Write out all the material verbatim, line by line.

_Data to process_.
::::

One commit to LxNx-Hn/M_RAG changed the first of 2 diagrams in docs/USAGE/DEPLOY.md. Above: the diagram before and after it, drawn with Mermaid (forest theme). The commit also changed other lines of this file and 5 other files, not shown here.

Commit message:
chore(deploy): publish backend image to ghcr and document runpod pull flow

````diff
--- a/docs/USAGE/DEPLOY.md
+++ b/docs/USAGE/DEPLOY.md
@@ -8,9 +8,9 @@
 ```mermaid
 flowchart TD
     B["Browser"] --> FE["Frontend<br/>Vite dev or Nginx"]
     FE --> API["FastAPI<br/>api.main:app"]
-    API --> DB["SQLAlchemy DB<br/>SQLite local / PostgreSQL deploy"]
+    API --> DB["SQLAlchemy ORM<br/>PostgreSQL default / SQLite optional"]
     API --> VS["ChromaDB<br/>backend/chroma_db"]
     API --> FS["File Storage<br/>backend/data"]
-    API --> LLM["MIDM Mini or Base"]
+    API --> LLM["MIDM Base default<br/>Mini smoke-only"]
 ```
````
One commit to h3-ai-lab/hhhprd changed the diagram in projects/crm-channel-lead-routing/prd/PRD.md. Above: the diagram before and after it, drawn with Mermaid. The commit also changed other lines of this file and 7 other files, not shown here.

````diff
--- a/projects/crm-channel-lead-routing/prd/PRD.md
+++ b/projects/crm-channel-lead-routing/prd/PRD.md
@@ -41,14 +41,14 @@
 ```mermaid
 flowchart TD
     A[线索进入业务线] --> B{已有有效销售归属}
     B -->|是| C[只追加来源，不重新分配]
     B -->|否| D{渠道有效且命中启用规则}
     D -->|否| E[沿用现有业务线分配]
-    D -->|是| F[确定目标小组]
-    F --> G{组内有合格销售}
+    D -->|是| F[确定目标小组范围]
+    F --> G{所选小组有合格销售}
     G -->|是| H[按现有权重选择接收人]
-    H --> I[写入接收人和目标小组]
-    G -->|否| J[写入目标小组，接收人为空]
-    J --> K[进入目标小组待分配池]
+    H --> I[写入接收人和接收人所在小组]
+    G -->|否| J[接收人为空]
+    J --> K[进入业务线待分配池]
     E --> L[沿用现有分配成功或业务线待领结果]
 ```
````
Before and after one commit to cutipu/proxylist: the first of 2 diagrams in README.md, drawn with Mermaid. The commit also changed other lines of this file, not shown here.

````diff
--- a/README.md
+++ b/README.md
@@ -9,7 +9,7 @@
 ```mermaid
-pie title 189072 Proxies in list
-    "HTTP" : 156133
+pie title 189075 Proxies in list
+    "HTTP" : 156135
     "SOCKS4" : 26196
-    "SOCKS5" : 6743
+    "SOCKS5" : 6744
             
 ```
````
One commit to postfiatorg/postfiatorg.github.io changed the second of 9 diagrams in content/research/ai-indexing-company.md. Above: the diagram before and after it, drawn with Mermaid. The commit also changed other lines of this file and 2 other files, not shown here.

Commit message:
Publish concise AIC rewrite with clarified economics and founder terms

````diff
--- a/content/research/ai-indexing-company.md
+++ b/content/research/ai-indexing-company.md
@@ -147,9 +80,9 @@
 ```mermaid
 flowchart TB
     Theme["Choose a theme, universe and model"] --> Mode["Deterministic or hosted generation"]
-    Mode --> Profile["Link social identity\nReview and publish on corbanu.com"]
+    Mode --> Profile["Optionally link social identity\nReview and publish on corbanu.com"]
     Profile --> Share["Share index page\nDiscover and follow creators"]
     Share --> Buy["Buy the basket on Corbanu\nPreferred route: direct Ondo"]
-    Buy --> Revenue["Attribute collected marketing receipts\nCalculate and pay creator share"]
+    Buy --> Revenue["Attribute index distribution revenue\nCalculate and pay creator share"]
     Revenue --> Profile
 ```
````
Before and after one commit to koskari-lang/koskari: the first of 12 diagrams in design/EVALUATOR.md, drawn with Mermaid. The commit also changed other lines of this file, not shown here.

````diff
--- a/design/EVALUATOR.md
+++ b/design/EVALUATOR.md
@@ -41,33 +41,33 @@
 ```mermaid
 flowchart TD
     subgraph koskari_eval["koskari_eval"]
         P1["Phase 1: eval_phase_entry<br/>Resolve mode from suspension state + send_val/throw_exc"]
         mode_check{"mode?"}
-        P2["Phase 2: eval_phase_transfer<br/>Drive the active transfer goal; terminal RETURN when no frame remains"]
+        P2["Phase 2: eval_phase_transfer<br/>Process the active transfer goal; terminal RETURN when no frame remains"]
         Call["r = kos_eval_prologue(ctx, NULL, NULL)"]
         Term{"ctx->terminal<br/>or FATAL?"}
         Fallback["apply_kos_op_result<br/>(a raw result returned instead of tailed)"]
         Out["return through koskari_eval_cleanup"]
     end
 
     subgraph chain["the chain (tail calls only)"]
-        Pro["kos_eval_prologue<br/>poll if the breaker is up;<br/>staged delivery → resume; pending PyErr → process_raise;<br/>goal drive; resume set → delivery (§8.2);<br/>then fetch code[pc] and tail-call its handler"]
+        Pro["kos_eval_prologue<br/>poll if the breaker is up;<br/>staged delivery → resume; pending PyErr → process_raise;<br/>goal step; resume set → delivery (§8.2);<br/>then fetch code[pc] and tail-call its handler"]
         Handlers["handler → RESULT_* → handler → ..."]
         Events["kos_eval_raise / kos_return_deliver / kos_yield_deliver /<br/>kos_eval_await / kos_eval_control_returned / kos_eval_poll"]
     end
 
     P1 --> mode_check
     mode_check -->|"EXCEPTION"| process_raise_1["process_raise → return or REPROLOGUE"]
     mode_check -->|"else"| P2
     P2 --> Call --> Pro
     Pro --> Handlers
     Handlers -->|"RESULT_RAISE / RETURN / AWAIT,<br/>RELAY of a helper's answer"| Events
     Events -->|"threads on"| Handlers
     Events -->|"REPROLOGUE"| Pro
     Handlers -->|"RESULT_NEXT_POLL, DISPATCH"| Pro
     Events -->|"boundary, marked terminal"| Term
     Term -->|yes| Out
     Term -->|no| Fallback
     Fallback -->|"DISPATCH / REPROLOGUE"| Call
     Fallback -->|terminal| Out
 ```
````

::::

_Response area_.
One commit to LxNx-Hn/M_RAG changed the first of 2 diagrams in docs/USAGE/DEPLOY.md. Above: the diagram before and after it, drawn with Mermaid (forest theme). The commit also changed other lines of this file and 5 other files, not shown here.

Commit message:
chore(deploy): publish backend image to ghcr and document runpod pull flow

````diff
--- a/docs/USAGE/DEPLOY.md
+++ b/docs/USAGE/DEPLOY.md
@@ -8,9 +8,9 @@
 ```mermaid
 flowchart TD
     B["Browser"] --> FE["Frontend<br/>Vite dev or Nginx"]
     FE --> API["FastAPI<br/>api.main:app"]
-    API --> DB["SQLAlchemy DB<br/>SQLite local / PostgreSQL deploy"]
+    API --> DB["SQLAlchemy ORM<br/>PostgreSQL default / SQLite optional"]
     API --> VS["ChromaDB<br/>backend/chroma_db"]
     API --> FS["File Storage<br/>backend/data"]
-    API --> LLM["MIDM Mini or Base"]
+    API --> LLM["MIDM Base default<br/>Mini smoke-only"]
 ```
````
One commit to h3-ai-lab/hhhprd changed the diagram in projects/crm-channel-lead-routing/prd/PRD.md. Above: the diagram before and after it, drawn with Mermaid. The commit also changed other lines of this file and 7 other files, not shown here.

````diff
--- a/projects/crm-channel-lead-routing/prd/PRD.md
+++ b/projects/crm-channel-lead-routing/prd/PRD.md
@@ -41,14 +41,14 @@
 ```mermaid
 flowchart TD
     A[线索进入业务线] --> B{已有有效销售归属}
     B -->|是| C[只追加来源，不重新分配]
     B -->|否| D{渠道有效且命中启用规则}
     D -->|否| E[沿用现有业务线分配]
-    D -->|是| F[确定目标小组]
-    F --> G{组内有合格销售}
+    D -->|是| F[确定目标小组范围]
+    F --> G{所选小组有合格销售}
     G -->|是| H[按现有权重选择接收人]
-    H --> I[写入接收人和目标小组]
-    G -->|否| J[写入目标小组，接收人为空]
-    J --> K[进入目标小组待分配池]
+    H --> I[写入接收人和接收人所在小组]
+    G -->|否| J[接收人为空]
+    J --> K[进入业务线待分配池]
     E --> L[沿用现有分配成功或业务线待领结果]
 ```
````
Before and after one commit to cutipu/proxylist: the first of 2 diagrams in README.md, drawn with Mermaid. The commit also changed other lines of this file, not shown here.

````diff
--- a/README.md
+++ b/README.md
@@ -9,7 +9,7 @@
 ```mermaid
-pie title 189072 Proxies in list
-    "HTTP" : 156133
+pie title 189075 Proxies in list
+    "HTTP" : 156135
     "SOCKS4" : 26196
-    "SOCKS5" : 6743
+    "SOCKS5" : 6744
             
 ```
````
One commit to postfiatorg/postfiatorg.github.io changed the second of 9 diagrams in content/research/ai-indexing-company.md. Above: the diagram before and after it, drawn with Mermaid. The commit also changed other lines of this file and 2 other files, not shown here.

Commit message:
Publish concise AIC rewrite with clarified economics and founder terms

````diff
--- a/content/research/ai-indexing-company.md
+++ b/content/research/ai-indexing-company.md
@@ -147,9 +80,9 @@
 ```mermaid
 flowchart TB
     Theme["Choose a theme, universe and model"] --> Mode["Deterministic or hosted generation"]
-    Mode --> Profile["Link social identity\nReview and publish on corbanu.com"]
+    Mode --> Profile["Optionally link social identity\nReview and publish on corbanu.com"]
     Profile --> Share["Share index page\nDiscover and follow creators"]
     Share --> Buy["Buy the basket on Corbanu\nPreferred route: direct Ondo"]
-    Buy --> Revenue["Attribute collected marketing receipts\nCalculate and pay creator share"]
+    Buy --> Revenue["Attribute index distribution revenue\nCalculate and pay creator share"]
     Revenue --> Profile
 ```
````
Before and after one commit to koskari-lang/koskari: the first of 12 diagrams in design/EVALUATOR.md, drawn with Mermaid. The commit also changed other lines of this file, not shown here.

````diff
--- a/design/EVALUATOR.md
+++ b/design/EVALUATOR.md
@@ -41,33 +41,33 @@
 ```mermaid
 flowchart TD
     subgraph koskari_eval["koskari_eval"]
         P1["Phase 1: eval_phase_entry<br/>Resolve mode from suspension state + send_val/throw_exc"]
         mode_check{"mode?"}
-        P2["Phase 2: eval_phase_transfer<br/>Drive the active transfer goal; terminal RETURN when no frame remains"]
+        P2["Phase 2: eval_phase_transfer<br/>Process the active transfer goal; terminal RETURN when no frame remains"]
         Call["r = kos_eval_prologue(ctx, NULL, NULL)"]
         Term{"ctx->terminal<br/>or FATAL?"}
         Fallback["apply_kos_op_result<br/>(a raw result returned instead of tailed)"]
         Out["return through koskari_eval_cleanup"]
     end
 
     subgraph chain["the chain (tail calls only)"]
-        Pro["kos_eval_prologue<br/>poll if the breaker is up;<br/>staged delivery → resume; pending PyErr → process_raise;<br/>goal drive; resume set → delivery (§8.2);<br/>then fetch code[pc] and tail-call its handler"]
+        Pro["kos_eval_prologue<br/>poll if the breaker is up;<br/>staged delivery → resume; pending PyErr → process_raise;<br/>goal step; resume set → delivery (§8.2);<br/>then fetch code[pc] and tail-call its handler"]
         Handlers["handler → RESULT_* → handler → ..."]
         Events["kos_eval_raise / kos_return_deliver / kos_yield_deliver /<br/>kos_eval_await / kos_eval_control_returned / kos_eval_poll"]
     end
 
     P1 --> mode_check
     mode_check -->|"EXCEPTION"| process_raise_1["process_raise → return or REPROLOGUE"]
     mode_check -->|"else"| P2
     P2 --> Call --> Pro
     Pro --> Handlers
     Handlers -->|"RESULT_RAISE / RETURN / AWAIT,<br/>RELAY of a helper's answer"| Events
     Events -->|"threads on"| Handlers
     Events -->|"REPROLOGUE"| Pro
     Handlers -->|"RESULT_NEXT_POLL, DISPATCH"| Pro
     Events -->|"boundary, marked terminal"| Term
     Term -->|yes| Out
     Term -->|no| Fallback
     Fallback -->|"DISPATCH / REPROLOGUE"| Call
     Fallback -->|terminal| Out
 ```
````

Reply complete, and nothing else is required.